Rudolf Arnheim’s retirement from Harvard in 1974 capped an enormously impressive and productive career. But for some of us this was only the beginning. He taught for another ten years under the auspices of the History of Art Department at the University of Michigan; his courses were exceedingly successful and exceedingly popular. After a second retirement ceremony in 1984 he continued to participate eagerly and fruitfully in conversations, with colleagues and others, on just about anything connected with the arts.
Arnheim did not just write and think about the arts from a distance; he knew and appreciated his subject matter intimately, from the inside. Nor was he constricted by tradition. He looked for and found art and beauty in unfashionable places. He was among the first, even before the introduction of talkies, to take film seriously as an art form. Many decades later he encouraged the late Selma Jeanne Cohen – a major force in the belated establishment of scholarly studies of dance and dance history – to join the American Society for Aesthetics.
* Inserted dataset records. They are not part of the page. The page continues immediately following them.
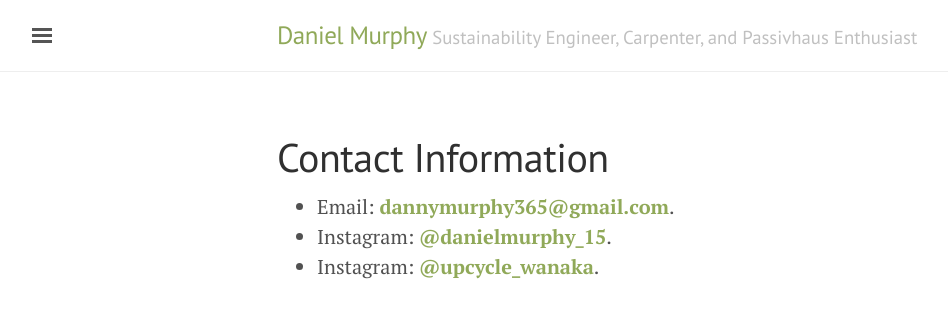
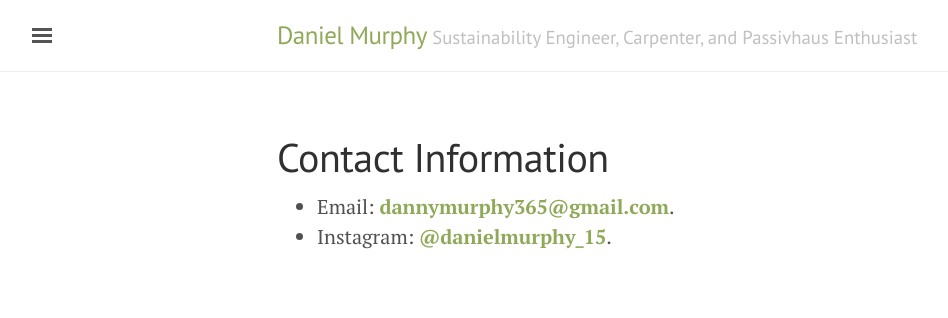
Before and after one commit to danielkmurphy/danielkmurphy.github.io, a Jekyll site: the page built from contact.md, in a window 1280 px wide. Shown: the top 318 px of the page, without its empty margins (3-951 px from the left). Built offline with Jekyll 4.4.1, drawn with Linux system fonts in a browser that asks for light colours.

Commit message:
Update contact.md

```diff
--- a/contact.md
+++ b/contact.md
@@ -6,4 +6,3 @@ permalink: /contact/
 
 * Email: **[dannymurphy365@gmail.com](mailto:dannymurphy365@gmail.com)**.
 * Instagram: **[@danielmurphy_15](https://www.instagram.com/danielmurphy_15/)**.
-* Instagram: **[@upcycle_wanaka](https://www.instagram.com/upcycle_wanaka/)**.
```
The two of them spent an evening at a friend’s home in Ann Arbor discussing and admiring, from photographs, the movements of Cohen’s cat, Giselle.
Arnheim was honored in many ways by many organizations. He was elected a fellow of the American Academy of Arts and Sciences in 1976, and was awarded honorary degrees by Sarah Lawrence College, the University of Michigan, the Rhode Island School of Design, and the University of Padua. To inaugurate its new quarterly schedule of publication, Psychology of Aesthetics, Creativity, and the Arts published a special issue in honor of Arnheim’s centenary (Volume 1, No. 1, February 2007).
Asked to what audience he targets his writings, Arnheim once answered, “Oh, I write them for myself.” Anyone who knew Rudi will realize that this bespeaks, not self absorption, but personal and intellectual honesty. Arnold Berleant’s characterization of Rudi as a gentle and gracious person, accessible and thoughtful in conversation, with a sly and warm sense of humor, is exactly right.